### WHAT THE TASK ASKS
Scan the material for the word "Close" and return every matching line.

### DATA
□ □ □ □

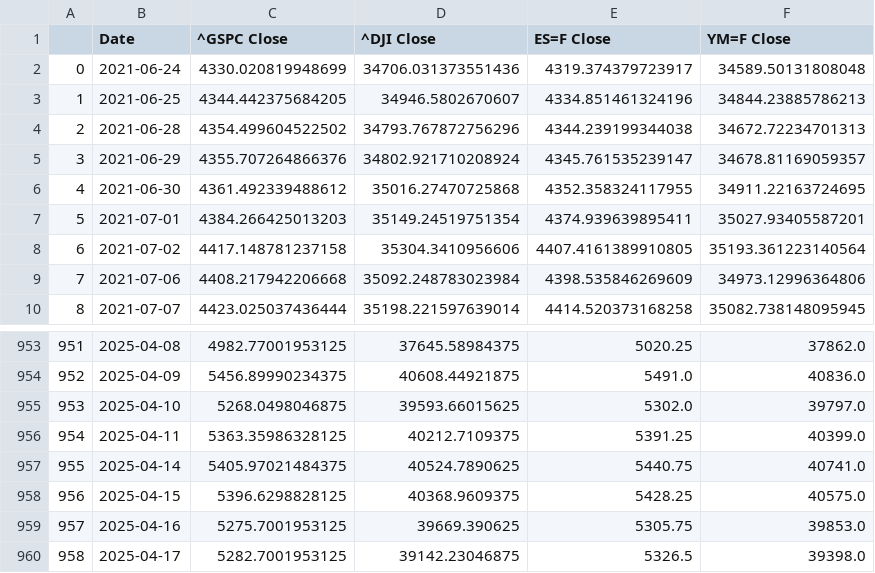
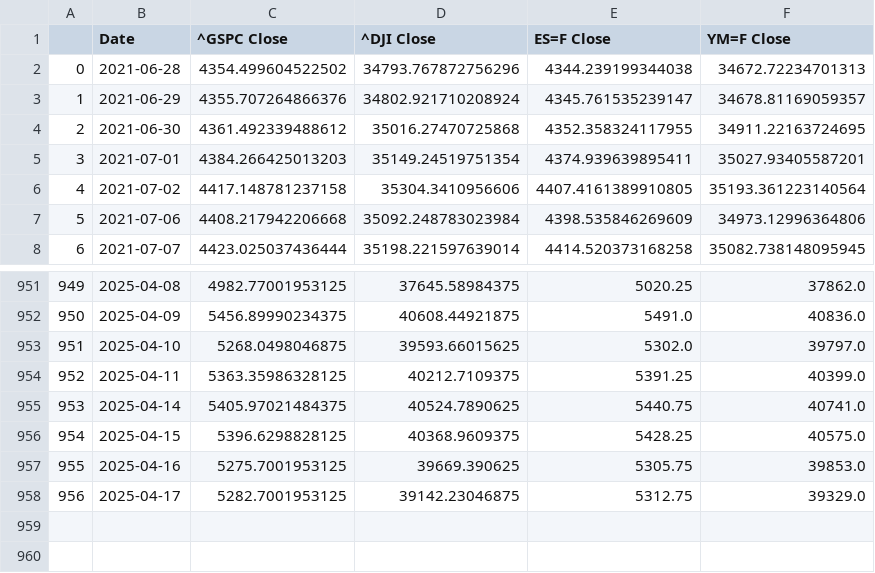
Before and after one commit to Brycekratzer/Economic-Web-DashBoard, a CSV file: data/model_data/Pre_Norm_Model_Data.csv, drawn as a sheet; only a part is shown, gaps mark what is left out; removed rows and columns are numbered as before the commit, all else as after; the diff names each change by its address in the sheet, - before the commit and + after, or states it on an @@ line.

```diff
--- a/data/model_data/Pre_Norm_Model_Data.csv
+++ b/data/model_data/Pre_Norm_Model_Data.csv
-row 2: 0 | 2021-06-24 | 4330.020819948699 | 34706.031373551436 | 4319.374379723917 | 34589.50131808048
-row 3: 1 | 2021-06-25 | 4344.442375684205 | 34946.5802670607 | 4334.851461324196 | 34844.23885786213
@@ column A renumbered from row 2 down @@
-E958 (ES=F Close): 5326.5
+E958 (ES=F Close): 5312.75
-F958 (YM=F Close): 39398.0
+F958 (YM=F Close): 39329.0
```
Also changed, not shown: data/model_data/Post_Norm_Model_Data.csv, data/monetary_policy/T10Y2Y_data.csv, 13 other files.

□ □ □ □

### SOLUTION FOR THIS PROBLEM
-E958 (ES=F Close): 5326.5
+E958 (ES=F Close): 5312.75
-F958 (YM=F Close): 39398.0
+F958 (YM=F Close): 39329.0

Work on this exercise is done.